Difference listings

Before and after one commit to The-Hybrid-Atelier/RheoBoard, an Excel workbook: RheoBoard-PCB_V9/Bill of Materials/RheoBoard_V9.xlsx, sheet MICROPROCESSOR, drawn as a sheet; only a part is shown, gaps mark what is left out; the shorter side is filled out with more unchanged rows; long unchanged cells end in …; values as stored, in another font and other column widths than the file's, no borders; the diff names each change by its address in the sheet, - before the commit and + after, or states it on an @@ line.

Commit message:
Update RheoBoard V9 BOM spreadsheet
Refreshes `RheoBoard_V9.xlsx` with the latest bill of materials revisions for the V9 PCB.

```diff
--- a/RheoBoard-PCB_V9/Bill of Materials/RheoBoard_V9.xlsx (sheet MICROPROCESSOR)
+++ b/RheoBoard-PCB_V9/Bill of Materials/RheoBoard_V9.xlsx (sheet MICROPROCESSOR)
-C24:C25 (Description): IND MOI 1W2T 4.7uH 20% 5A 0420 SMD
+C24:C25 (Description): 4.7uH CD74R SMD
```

* * *

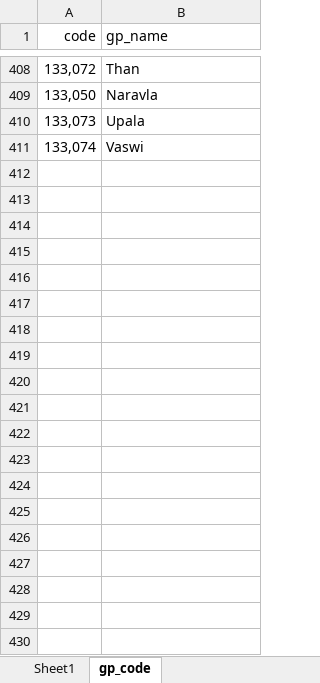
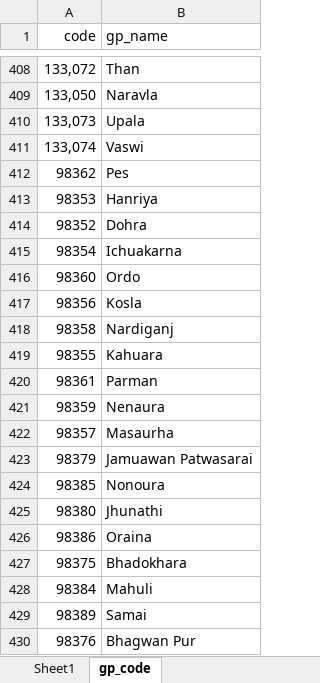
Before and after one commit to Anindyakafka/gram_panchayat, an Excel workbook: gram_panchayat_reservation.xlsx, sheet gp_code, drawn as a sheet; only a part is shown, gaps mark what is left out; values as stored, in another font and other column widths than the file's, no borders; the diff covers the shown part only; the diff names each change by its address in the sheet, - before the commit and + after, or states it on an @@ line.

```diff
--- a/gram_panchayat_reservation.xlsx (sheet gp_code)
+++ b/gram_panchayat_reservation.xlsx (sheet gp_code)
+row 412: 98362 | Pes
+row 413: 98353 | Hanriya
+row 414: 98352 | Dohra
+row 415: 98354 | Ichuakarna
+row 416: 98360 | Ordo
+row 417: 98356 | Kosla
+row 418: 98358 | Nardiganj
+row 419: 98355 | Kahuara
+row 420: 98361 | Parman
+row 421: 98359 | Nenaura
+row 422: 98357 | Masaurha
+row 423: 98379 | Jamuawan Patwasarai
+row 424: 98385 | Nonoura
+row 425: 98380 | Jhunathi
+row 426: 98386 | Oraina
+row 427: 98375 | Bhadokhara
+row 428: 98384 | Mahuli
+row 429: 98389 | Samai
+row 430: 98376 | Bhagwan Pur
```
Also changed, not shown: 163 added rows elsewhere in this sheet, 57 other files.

> What you should do:
Out of the entries, pull every line that mentions "Description".

> Exercise result:
-C24:C25 (Description): IND MOI 1W2T 4.7uH 20% 5A 0420 SMD
+C24:C25 (Description): 4.7uH CD74R SMD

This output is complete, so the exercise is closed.